● **TASK STATEMENT**: What's wanted is each entry repeated verbatim, minus its images.

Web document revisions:

┌──

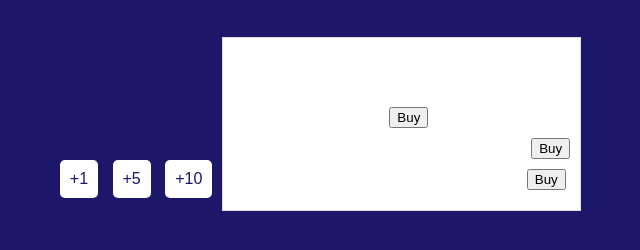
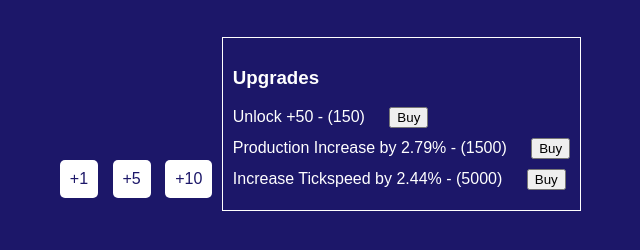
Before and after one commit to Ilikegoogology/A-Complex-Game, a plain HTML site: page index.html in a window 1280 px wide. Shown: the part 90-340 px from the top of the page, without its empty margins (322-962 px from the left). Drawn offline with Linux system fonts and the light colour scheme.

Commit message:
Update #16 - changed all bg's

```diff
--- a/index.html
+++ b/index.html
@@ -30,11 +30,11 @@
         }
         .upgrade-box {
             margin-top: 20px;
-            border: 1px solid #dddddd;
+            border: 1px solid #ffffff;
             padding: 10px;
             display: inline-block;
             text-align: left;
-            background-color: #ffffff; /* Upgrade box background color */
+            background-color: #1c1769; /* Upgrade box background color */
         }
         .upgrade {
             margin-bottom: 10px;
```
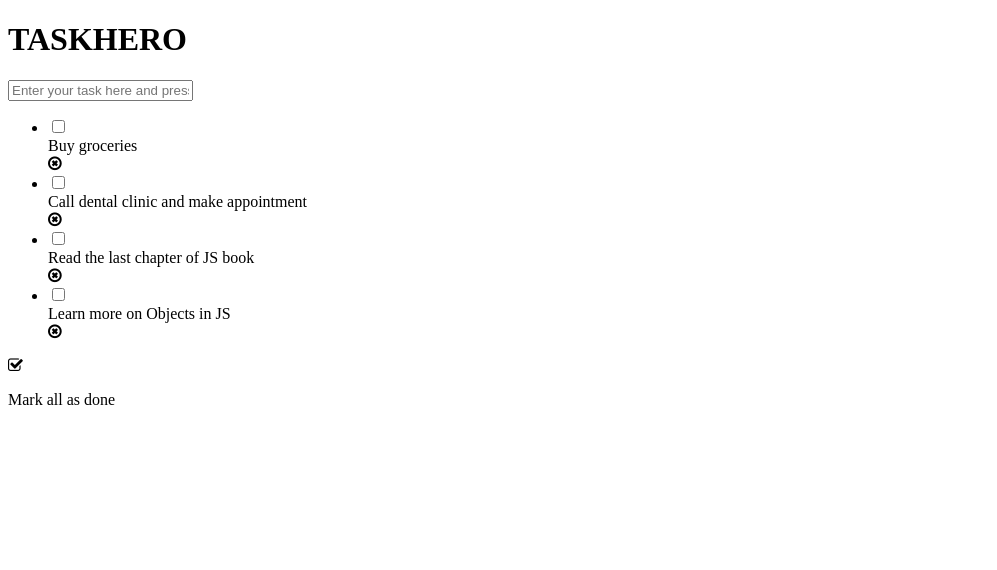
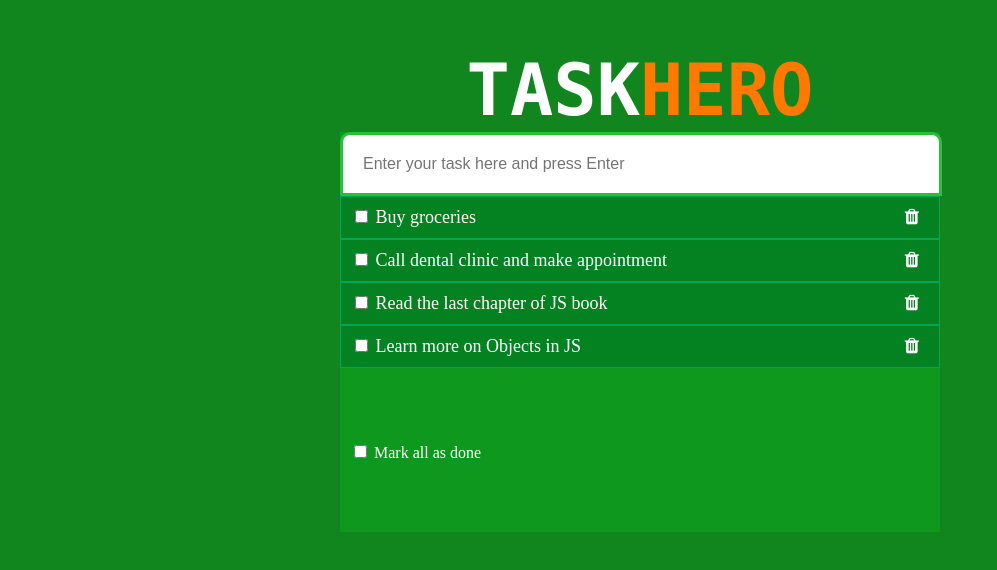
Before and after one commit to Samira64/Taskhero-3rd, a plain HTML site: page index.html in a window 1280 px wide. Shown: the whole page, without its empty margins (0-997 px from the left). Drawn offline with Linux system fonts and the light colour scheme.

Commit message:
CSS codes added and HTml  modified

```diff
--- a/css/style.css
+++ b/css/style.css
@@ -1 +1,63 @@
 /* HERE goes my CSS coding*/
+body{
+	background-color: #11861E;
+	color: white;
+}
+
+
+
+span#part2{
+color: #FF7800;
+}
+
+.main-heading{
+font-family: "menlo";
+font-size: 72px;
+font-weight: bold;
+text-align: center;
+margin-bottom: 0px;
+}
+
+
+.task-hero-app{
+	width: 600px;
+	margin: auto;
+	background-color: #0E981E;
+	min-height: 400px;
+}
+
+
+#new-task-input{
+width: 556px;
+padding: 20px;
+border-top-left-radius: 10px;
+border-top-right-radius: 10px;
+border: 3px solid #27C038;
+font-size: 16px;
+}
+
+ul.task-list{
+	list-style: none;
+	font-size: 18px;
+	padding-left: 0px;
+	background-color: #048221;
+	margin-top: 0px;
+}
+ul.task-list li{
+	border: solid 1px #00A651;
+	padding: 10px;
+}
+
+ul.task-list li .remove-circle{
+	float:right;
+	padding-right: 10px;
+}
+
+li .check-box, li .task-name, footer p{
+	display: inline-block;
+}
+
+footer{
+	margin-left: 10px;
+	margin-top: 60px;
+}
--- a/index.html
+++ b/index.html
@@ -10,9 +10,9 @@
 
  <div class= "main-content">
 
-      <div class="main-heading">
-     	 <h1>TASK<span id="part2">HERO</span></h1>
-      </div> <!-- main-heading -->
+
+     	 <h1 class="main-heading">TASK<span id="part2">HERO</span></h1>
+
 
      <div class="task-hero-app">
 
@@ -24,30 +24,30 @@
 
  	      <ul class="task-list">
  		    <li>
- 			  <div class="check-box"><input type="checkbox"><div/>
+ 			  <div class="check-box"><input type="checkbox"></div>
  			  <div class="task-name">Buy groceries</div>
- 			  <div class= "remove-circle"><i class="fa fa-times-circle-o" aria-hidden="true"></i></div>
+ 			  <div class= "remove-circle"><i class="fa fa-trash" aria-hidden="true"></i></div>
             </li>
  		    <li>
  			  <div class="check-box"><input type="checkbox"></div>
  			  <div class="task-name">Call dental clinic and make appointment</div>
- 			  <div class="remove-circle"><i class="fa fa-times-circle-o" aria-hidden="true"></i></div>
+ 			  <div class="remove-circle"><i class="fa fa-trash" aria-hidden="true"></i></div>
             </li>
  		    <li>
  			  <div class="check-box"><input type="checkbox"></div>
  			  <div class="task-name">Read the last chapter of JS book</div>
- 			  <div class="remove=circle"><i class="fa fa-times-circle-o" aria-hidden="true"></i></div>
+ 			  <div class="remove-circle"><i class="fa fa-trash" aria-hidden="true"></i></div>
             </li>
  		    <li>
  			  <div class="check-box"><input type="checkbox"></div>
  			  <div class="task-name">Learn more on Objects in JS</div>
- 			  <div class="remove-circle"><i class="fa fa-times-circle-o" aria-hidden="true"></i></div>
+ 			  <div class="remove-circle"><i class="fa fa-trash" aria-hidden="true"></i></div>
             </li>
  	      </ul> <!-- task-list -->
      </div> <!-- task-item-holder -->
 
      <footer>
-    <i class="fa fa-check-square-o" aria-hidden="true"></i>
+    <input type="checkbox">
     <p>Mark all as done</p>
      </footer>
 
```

└──

● **WRITTEN RESPONSE**:
Before and after one commit to Ilikegoogology/A-Complex-Game, a plain HTML site: page index.html in a window 1280 px wide. Shown: the part 90-340 px from the top of the page, without its empty margins (322-962 px from the left). Drawn offline with Linux system fonts and the light colour scheme.

Commit message:
Update #16 - changed all bg's

```diff
--- a/index.html
+++ b/index.html
@@ -30,11 +30,11 @@
         }
         .upgrade-box {
             margin-top: 20px;
-            border: 1px solid #dddddd;
+            border: 1px solid #ffffff;
             padding: 10px;
             display: inline-block;
             text-align: left;
-            background-color: #ffffff; /* Upgrade box background color */
+            background-color: #1c1769; /* Upgrade box background color */
         }
         .upgrade {
             margin-bottom: 10px;
```
Before and after one commit to Samira64/Taskhero-3rd, a plain HTML site: page index.html in a window 1280 px wide. Shown: the whole page, without its empty margins (0-997 px from the left). Drawn offline with Linux system fonts and the light colour scheme.

Commit message:
CSS codes added and HTml  modified

```diff
--- a/css/style.css
+++ b/css/style.css
@@ -1 +1,63 @@
 /* HERE goes my CSS coding*/
+body{
+	background-color: #11861E;
+	color: white;
+}
+
+
+
+span#part2{
+color: #FF7800;
+}
+
+.main-heading{
+font-family: "menlo";
+font-size: 72px;
+font-weight: bold;
+text-align: center;
+margin-bottom: 0px;
+}
+
+
+.task-hero-app{
+	width: 600px;
+	margin: auto;
+	background-color: #0E981E;
+	min-height: 400px;
+}
+
+
+#new-task-input{
+width: 556px;
+padding: 20px;
+border-top-left-radius: 10px;
+border-top-right-radius: 10px;
+border: 3px solid #27C038;
+font-size: 16px;
+}
+
+ul.task-list{
+	list-style: none;
+	font-size: 18px;
+	padding-left: 0px;
+	background-color: #048221;
+	margin-top: 0px;
+}
+ul.task-list li{
+	border: solid 1px #00A651;
+	padding: 10px;
+}
+
+ul.task-list li .remove-circle{
+	float:right;
+	padding-right: 10px;
+}
+
+li .check-box, li .task-name, footer p{
+	display: inline-block;
+}
+
+footer{
+	margin-left: 10px;
+	margin-top: 60px;
+}
--- a/index.html
+++ b/index.html
@@ -10,9 +10,9 @@
 
  <div class= "main-content">
 
-      <div class="main-heading">
-     	 <h1>TASK<span id="part2">HERO</span></h1>
-      </div> <!-- main-heading -->
+
+     	 <h1 class="main-heading">TASK<span id="part2">HERO</span></h1>
+
 
      <div class="task-hero-app">
 
@@ -24,30 +24,30 @@
 
  	      <ul class="task-list">
  		    <li>
- 			  <div class="check-box"><input type="checkbox"><div/>
+ 			  <div class="check-box"><input type="checkbox"></div>
  			  <div class="task-name">Buy groceries</div>
- 			  <div class= "remove-circle"><i class="fa fa-times-circle-o" aria-hidden="true"></i></div>
+ 			  <div class= "remove-circle"><i class="fa fa-trash" aria-hidden="true"></i></div>
             </li>
  		    <li>
  			  <div class="check-box"><input type="checkbox"></div>
  			  <div class="task-name">Call dental clinic and make appointment</div>
- 			  <div class="remove-circle"><i class="fa fa-times-circle-o" aria-hidden="true"></i></div>
+ 			  <div class="remove-circle"><i class="fa fa-trash" aria-hidden="true"></i></div>
             </li>
  		    <li>
  			  <div class="check-box"><input type="checkbox"></div>
  			  <div class="task-name">Read the last chapter of JS book</div>
- 			  <div class="remove=circle"><i class="fa fa-times-circle-o" aria-hidden="true"></i></div>
+ 			  <div class="remove-circle"><i class="fa fa-trash" aria-hidden="true"></i></div>
             </li>
  		    <li>
  			  <div class="check-box"><input type="checkbox"></div>
  			  <div class="task-name">Learn more on Objects in JS</div>
- 			  <div class="remove-circle"><i class="fa fa-times-circle-o" aria-hidden="true"></i></div>
+ 			  <div class="remove-circle"><i class="fa fa-trash" aria-hidden="true"></i></div>
             </li>
  	      </ul> <!-- task-list -->
      </div> <!-- task-item-holder -->
 
      <footer>
-    <i class="fa fa-check-square-o" aria-hidden="true"></i>
+    <input type="checkbox">
     <p>Mark all as done</p>
      </footer>
 
```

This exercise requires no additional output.